An orphaned block is a block where the parent block does not exist or is unknown.
An orphaned block is a block where the parent block does not exist or is unknown. These types of orphaned blocks are formed in older versions of the Bitcoin core software, where the network nodes had the ability to receive blocks even despite the lack of data about their ancestor.
Now, since the release of what is known as the Bitcoin Core v.0.10 in early 2015, Bitcoin orphaned blocks are an impossibility.
The term orphaned block is still used in the world of cryptocurrencies and it refers to valid minted blocks that have been discarded. These blocks can be called stale blocks or extinct blocks; however, because the client denotes their block rewards as orphaned, many people refer to them as orphaned blocks instead. Despite them having a known parent block, people still refer to them as orphaned blocks rather than stale blocks, but you should know the difference between them nonetheless.

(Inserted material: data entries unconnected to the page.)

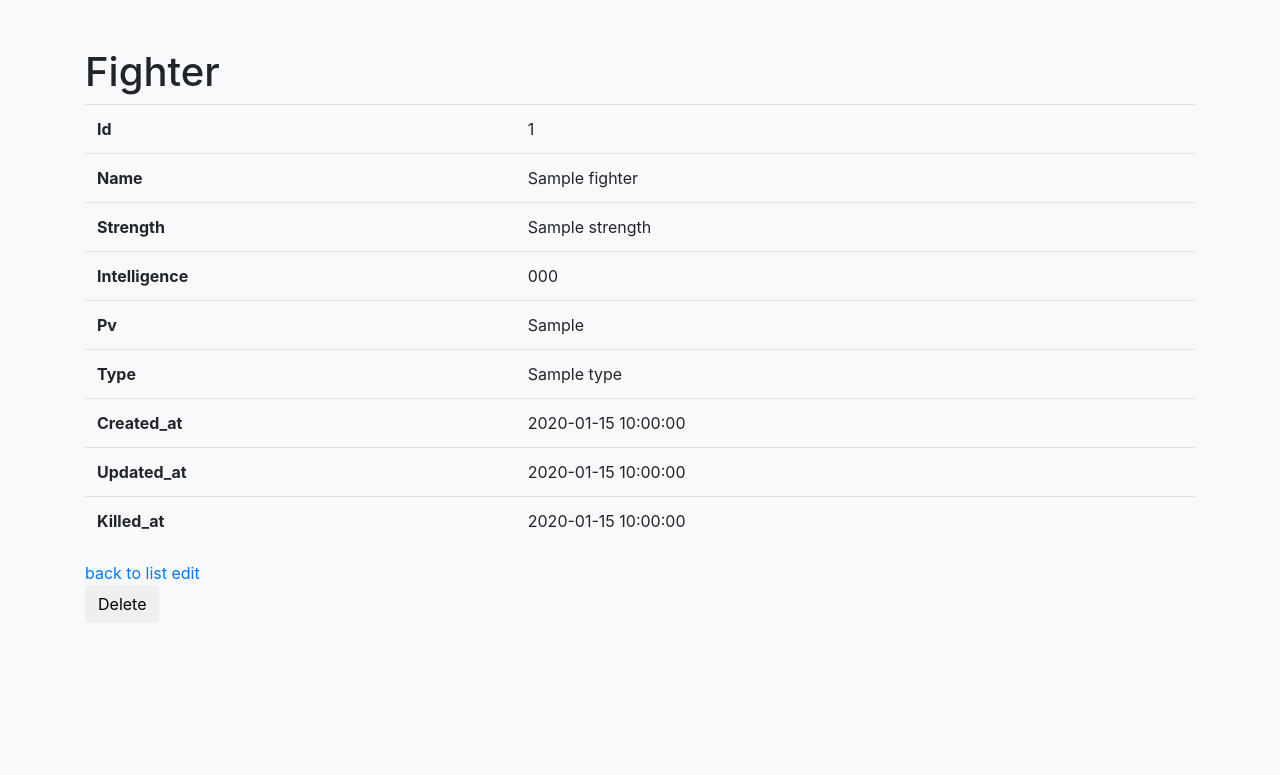
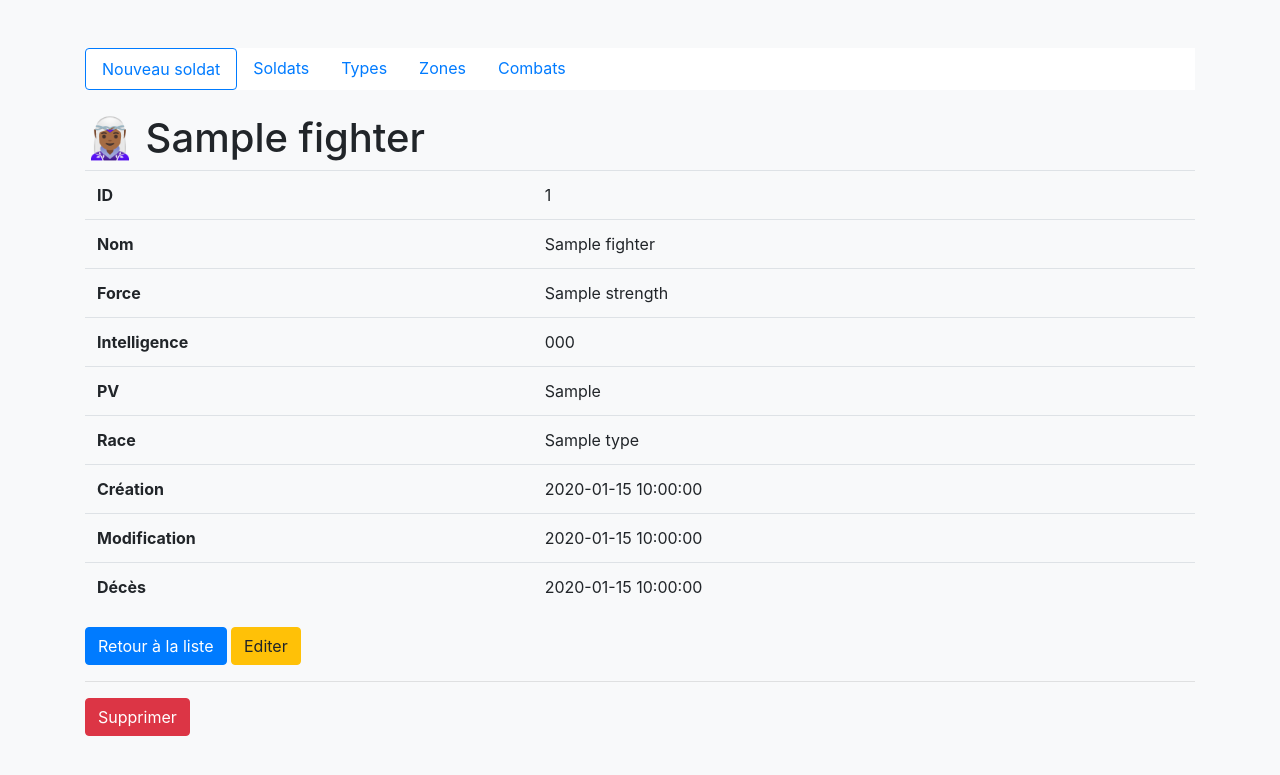
Before and after one commit to thomaslemoine/arene-combattants, a Symfony app: template templates/fighter/show.html.twig in a window 1280 px wide. Shown: the top 775 px of the page. Run offline with Twig, Linux system fonts and the light colour scheme; the template is opened without the code that fills it: most values are stand-ins (such as "Sample title", 1, 10 or a date in 2020); some libraries are stand-ins or nearby versions.

Commit message:
update style / translation

```diff
--- a/templates/base.html.twig
+++ b/templates/base.html.twig
@@ -7,11 +7,25 @@
         <link rel="stylesheet" href="https://cdnjs.cloudflare.com/ajax/libs/font-awesome/5.11.2/css/all.min.css">
         <link rel="stylesheet" type="text/css" href="https://cdn.datatables.net/v/bs4/dt-1.10.20/cr-1.5.2/fc-3.3.0/fh-3.1.6/kt-2.5.1/r-2.2.3/rg-1.1.1/rr-1.2.6/sc-2.0.1/sl-1.3.1/datatables.min.css"/>
         <link href="https://cdn.jsdelivr.net/npm/select2@4.0.12/dist/css/select2.min.css" rel="stylesheet" />
+        <link src="{{ asset('css/app.css') }}" rel="stylesheet"/>
         {% block stylesheets %}
         {% endblock %}
     </head>
     <body class="bg-light">
         <div class="container mt-5">
+
+            <div class="nav-scroller bg-white box-shadow mb-4">
+                <nav class="nav nav-underline">
+                    <a class="nav-link btn btn-outline-primary" role="button" href="{{ path('fighter_new') }}">Nouveau soldat</a>
+
+                    <a class="nav-link" href="{{ path('fighter_index') }}">Soldats</a>
+                    <a class="nav-link" href="{{ path('type_index') }}">Types</a>
+                    <a class="nav-link" href="{{ path('zone_index') }}">Zones</a>
+                    <a class="nav-link" href="{{ path('battle_index') }}">Combats</a>
+                </nav>
+            </div>
+
+
             {% block body %}
             {% endblock %}
         </div>
--- a/templates/fighter/_delete_form.html.twig
+++ b/templates/fighter/_delete_form.html.twig
@@ -1,5 +1,6 @@
-<form method="post" action="{{ path('fighter_delete', {'slug': fighter.slug}) }}" onsubmit="return confirm('Are you sure you want to delete this item?');">
+<hr>
+<form method="post" class="mb-4" action="{{ path('fighter_delete', {'slug': fighter.slug}) }}" onsubmit="return confirm('Are you sure you want to delete this item?');">
     <input type="hidden" name="_method" value="DELETE">
     <input type="hidden" name="_token" value="{{ csrf_token('delete' ~ fighter.id) }}">
-    <button class="btn">Delete</button>
+    <button class="btn btn-danger">Supprimer</button>
 </form>
--- a/templates/fighter/show.html.twig
+++ b/templates/fighter/show.html.twig
@@ -3,20 +3,20 @@
 {% block title %}{{ fighter.name }}{% endblock %}
 
 {% block body %}
-    <h1>Fighter</h1>
+    <h1>🧝🏾‍♀️ {{ fighter.name }}</h1>
 
     <table class="table">
         <tbody>
             <tr>
-                <th>Id</th>
+                <th>ID</th>
                 <td>{{ fighter.id }}</td>
             </tr>
             <tr>
-                <th>Name</th>
+                <th>Nom</th>
                 <td>{{ fighter.name }}</td>
             </tr>
             <tr>
-                <th>Strength</th>
+                <th>Force</th>
                 <td>{{ fighter.strength }}</td>
             </tr>
             <tr>
@@ -24,31 +24,31 @@
                 <td>{{ fighter.intelligence }}</td>
             </tr>
             <tr>
-                <th>Pv</th>
+                <th>PV</th>
                 <td>{{ fighter.pv }}</td>
             </tr>
             <tr>
-                <th>Type</th>
+                <th>Race</th>
                 <td>{{ fighter.type }}</td>
             </tr>
             <tr>
-                <th>Created_at</th>
+                <th>Création</th>
                 <td>{{ fighter.createdAt ? fighter.createdAt|date('Y-m-d H:i:s') : '' }}</td>
             </tr>
             <tr>
-                <th>Updated_at</th>
+                <th>Modification</th>
                 <td>{{ fighter.updatedAt ? fighter.updatedAt|date('Y-m-d H:i:s') : '' }}</td>
             </tr>
             <tr>
-                <th>Killed_at</th>
+                <th>Décès</th>
                 <td>{{ fighter.killedAt ? fighter.killedAt|date('Y-m-d H:i:s') : '' }}</td>
             </tr>
         </tbody>
     </table>
 
-    <a href="{{ path('fighter_index') }}">back to list</a>
+    <a href="{{ path('fighter_index') }}" class="btn btn-primary" role="button">Retour à la liste</a>
 
-    <a href="{{ path('fighter_edit', {'slug': fighter.slug}) }}">edit</a>
+    <a class="btn btn-warning" href="{{ path('fighter_edit', {'slug': fighter.slug}) }}">Editer</a>
 
     {{ include('fighter/_delete_form.html.twig') }}
 {% endblock %}
```
Also changed, not shown: templates/battle/show.html.twig (+9 -1 lines), templates/fighter/index.html.twig (+8 -17 lines), public/css/app.css (added).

An orphaned block is generated when two different miners relay their valid blocks at almost the exact same time, which causes the network to split into two competing versions of the blockchain until one of the blocks ends up being discarded. The longest chain prevails while the other is abandoned as a general rule; while both blocks are verified and valid in this case, only one of them can be attached to the main chain.

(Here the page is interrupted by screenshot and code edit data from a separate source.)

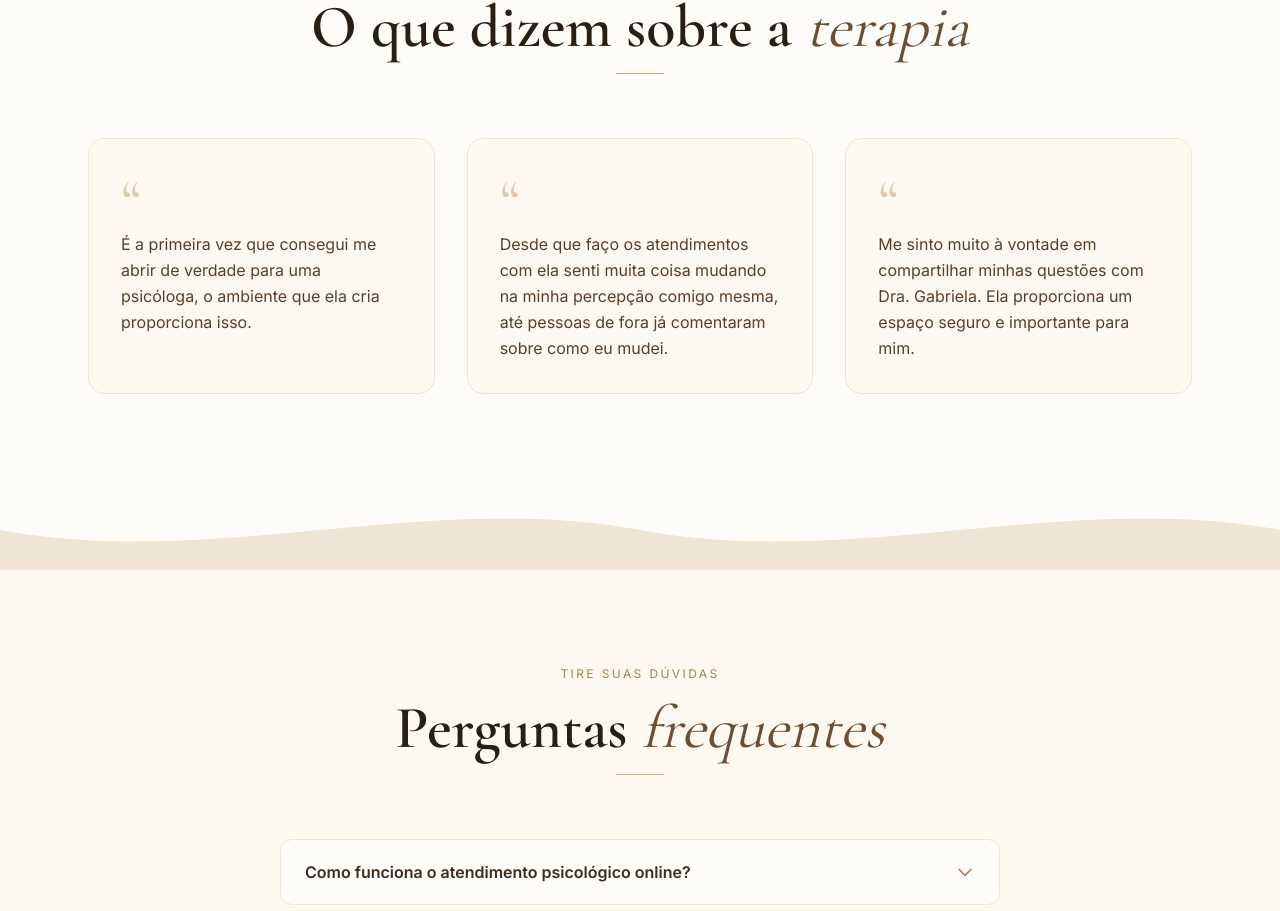
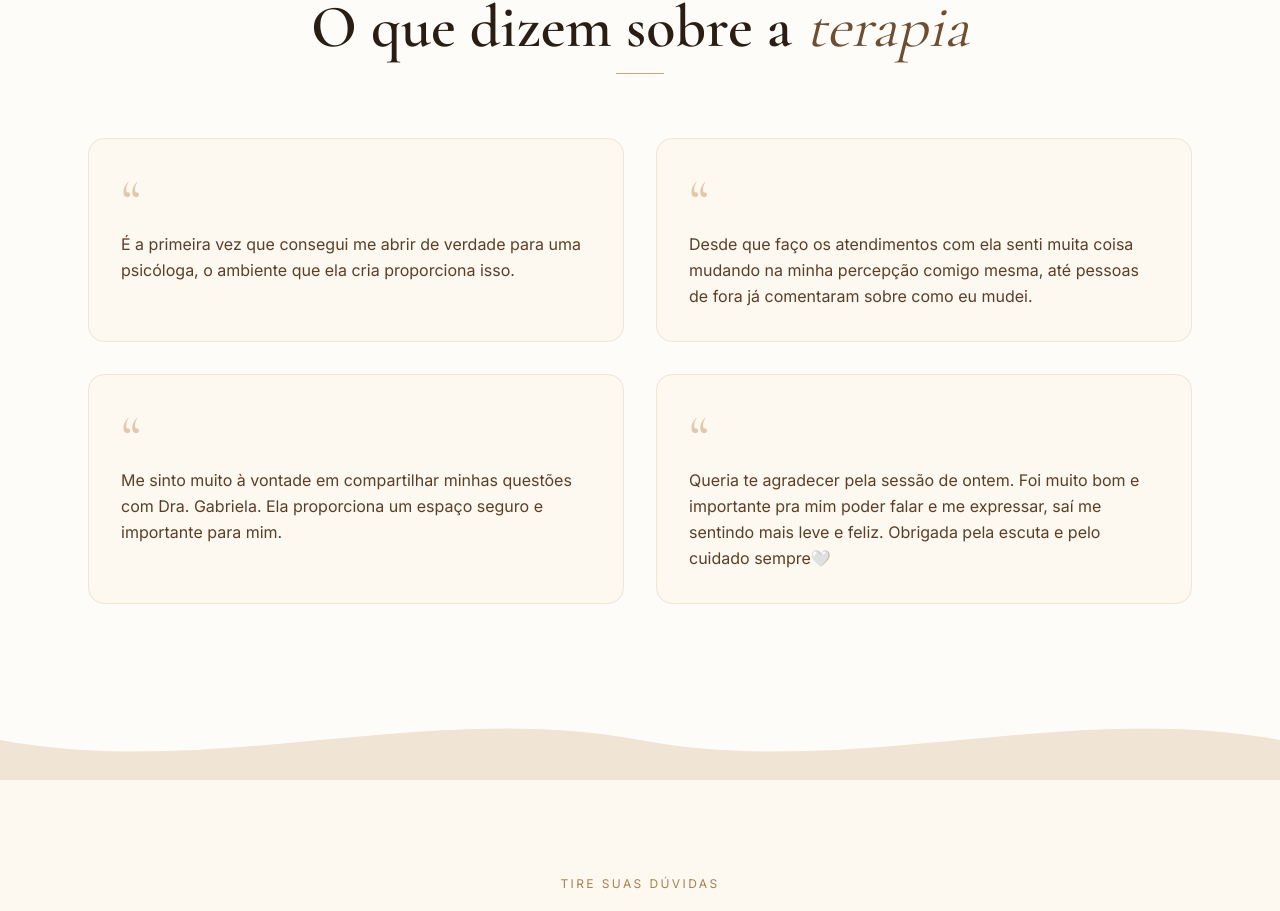
Before and after one commit to igorsalbr/gabi-figer, a Next.js app: page / in a window 1280 px wide. Shown: the part 5004-5915 px from the top of the page. Built offline with nearby package versions, Linux system fonts and the light colour scheme.

Commit message:
depoimento

```diff
--- a/components/Testimonials.tsx
+++ b/components/Testimonials.tsx
@@ -7,6 +7,9 @@ const testimonials = [
   },
   {
     text: "Me sinto muito à vontade em compartilhar minhas questões com Dra. Gabriela. Ela proporciona um espaço seguro e importante para mim.",
+  },
+  {
+    text: "Queria te agradecer pela sessão de ontem. Foi muito bom e importante pra mim poder falar e me expressar, saí me sentindo mais leve e feliz. Obrigada pela escuta e pelo cuidado sempre🤍",
   },
 ];
 
@@ -25,7 +28,7 @@ export default function Testimonials() {
           <div className="w-12 h-px bg-brown-300 mx-auto" />
         </div>
 
-        <div className="grid md:grid-cols-3 gap-8">
+        <div className="grid md:grid-cols-2 gap-8">
           {testimonials.map((item, index) => (
             <article
               key={index}
```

Now, given the fact that miners are constantly generating new blocks around the clock, certain blocks can be broadcasted onto the network simultaneously, and given the fact that the network itself is distributed, the transmission of this information between nodes can take quite a long time. As a result of this, a possibility exists that a group of nodes will end up choosing to validate one block, while another group will choose to validate another. This is what would cause one of the blocks to end up being orphaned.